=== Begin Enclosure ===

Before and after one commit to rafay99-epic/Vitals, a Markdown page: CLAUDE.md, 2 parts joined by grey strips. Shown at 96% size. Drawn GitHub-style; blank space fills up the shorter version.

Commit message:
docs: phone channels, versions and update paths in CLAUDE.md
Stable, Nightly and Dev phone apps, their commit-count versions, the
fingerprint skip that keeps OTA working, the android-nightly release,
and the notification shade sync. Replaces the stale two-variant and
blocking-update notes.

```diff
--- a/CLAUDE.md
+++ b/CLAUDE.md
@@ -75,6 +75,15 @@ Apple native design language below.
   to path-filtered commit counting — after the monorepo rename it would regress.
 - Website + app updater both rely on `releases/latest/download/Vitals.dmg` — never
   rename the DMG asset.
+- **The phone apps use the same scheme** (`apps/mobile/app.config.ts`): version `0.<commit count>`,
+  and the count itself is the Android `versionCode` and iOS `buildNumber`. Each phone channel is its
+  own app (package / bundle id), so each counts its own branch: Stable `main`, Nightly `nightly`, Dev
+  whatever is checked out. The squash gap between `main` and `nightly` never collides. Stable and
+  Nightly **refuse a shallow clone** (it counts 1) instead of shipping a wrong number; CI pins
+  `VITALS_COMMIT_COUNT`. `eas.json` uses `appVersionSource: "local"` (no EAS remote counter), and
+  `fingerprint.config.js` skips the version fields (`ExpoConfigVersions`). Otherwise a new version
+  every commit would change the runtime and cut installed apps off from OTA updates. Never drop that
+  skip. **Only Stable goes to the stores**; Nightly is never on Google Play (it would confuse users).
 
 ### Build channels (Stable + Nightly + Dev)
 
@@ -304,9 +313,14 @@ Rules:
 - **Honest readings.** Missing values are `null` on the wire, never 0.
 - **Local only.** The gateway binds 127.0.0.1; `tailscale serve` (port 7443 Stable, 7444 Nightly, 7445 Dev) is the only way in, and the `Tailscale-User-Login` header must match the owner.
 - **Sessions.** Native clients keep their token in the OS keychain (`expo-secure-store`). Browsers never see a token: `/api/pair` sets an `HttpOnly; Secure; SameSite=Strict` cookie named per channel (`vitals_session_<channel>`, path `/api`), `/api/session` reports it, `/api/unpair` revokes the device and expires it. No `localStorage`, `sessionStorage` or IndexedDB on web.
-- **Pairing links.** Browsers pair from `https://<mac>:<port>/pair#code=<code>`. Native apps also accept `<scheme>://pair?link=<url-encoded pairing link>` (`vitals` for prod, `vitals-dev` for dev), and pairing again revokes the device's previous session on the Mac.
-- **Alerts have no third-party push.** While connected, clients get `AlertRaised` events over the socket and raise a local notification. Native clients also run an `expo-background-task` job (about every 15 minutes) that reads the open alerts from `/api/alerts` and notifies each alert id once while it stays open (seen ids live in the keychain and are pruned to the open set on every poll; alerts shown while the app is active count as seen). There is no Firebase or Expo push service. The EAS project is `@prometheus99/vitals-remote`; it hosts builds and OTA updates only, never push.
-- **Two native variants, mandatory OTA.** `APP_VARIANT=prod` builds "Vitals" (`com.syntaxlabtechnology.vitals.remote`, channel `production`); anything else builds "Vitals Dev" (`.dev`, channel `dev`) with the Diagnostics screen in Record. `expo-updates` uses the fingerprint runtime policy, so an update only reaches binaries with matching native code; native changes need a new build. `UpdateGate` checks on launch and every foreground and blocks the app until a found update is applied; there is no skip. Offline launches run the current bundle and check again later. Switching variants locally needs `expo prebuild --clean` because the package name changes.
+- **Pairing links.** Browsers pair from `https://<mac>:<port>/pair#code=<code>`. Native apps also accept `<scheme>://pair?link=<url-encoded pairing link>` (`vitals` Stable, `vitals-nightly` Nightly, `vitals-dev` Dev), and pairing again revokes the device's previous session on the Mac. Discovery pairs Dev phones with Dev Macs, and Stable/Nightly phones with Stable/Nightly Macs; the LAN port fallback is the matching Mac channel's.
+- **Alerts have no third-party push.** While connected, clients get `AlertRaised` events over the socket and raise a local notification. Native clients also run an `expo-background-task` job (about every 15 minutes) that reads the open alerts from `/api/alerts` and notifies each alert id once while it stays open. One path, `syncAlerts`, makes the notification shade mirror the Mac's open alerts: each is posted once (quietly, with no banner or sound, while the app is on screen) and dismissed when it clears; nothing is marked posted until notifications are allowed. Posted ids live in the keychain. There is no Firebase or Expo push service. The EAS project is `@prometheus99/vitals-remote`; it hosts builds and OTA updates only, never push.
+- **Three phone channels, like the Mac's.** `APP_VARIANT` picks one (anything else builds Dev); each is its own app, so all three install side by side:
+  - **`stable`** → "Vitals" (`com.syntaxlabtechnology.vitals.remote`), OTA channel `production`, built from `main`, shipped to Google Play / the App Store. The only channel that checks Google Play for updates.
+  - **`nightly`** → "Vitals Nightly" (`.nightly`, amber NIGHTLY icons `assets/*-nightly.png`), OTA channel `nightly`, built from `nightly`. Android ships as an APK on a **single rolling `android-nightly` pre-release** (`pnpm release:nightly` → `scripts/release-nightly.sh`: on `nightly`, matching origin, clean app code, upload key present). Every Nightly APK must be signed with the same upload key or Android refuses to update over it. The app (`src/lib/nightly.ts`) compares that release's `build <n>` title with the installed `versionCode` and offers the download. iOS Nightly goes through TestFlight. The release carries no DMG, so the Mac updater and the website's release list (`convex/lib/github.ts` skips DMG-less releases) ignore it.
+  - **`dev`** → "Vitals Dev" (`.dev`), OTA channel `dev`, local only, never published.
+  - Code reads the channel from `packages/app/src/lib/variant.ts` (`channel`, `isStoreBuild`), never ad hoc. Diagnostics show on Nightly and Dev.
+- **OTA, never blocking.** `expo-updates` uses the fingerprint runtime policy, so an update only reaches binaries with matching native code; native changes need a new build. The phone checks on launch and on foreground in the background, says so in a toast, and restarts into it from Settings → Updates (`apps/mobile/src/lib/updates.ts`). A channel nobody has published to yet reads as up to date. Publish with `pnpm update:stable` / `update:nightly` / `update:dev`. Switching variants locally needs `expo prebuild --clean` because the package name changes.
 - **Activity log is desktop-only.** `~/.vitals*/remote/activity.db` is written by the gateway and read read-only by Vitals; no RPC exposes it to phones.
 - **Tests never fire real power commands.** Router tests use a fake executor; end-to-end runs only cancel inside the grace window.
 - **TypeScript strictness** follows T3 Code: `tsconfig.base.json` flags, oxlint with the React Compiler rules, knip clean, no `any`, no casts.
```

=== End Enclosure ===

• [What is expected] Across all the records above, find each line with "CLAUDE" in it and copy it.

• [Task output]
Before and after one commit to rafay99-epic/Vitals, a Markdown page: CLAUDE.md, 2 parts joined by grey strips. Shown at 96% size. Drawn GitHub-style; blank space fills up the shorter version.
docs: phone channels, versions and update paths in CLAUDE.md
--- a/CLAUDE.md
+++ b/CLAUDE.md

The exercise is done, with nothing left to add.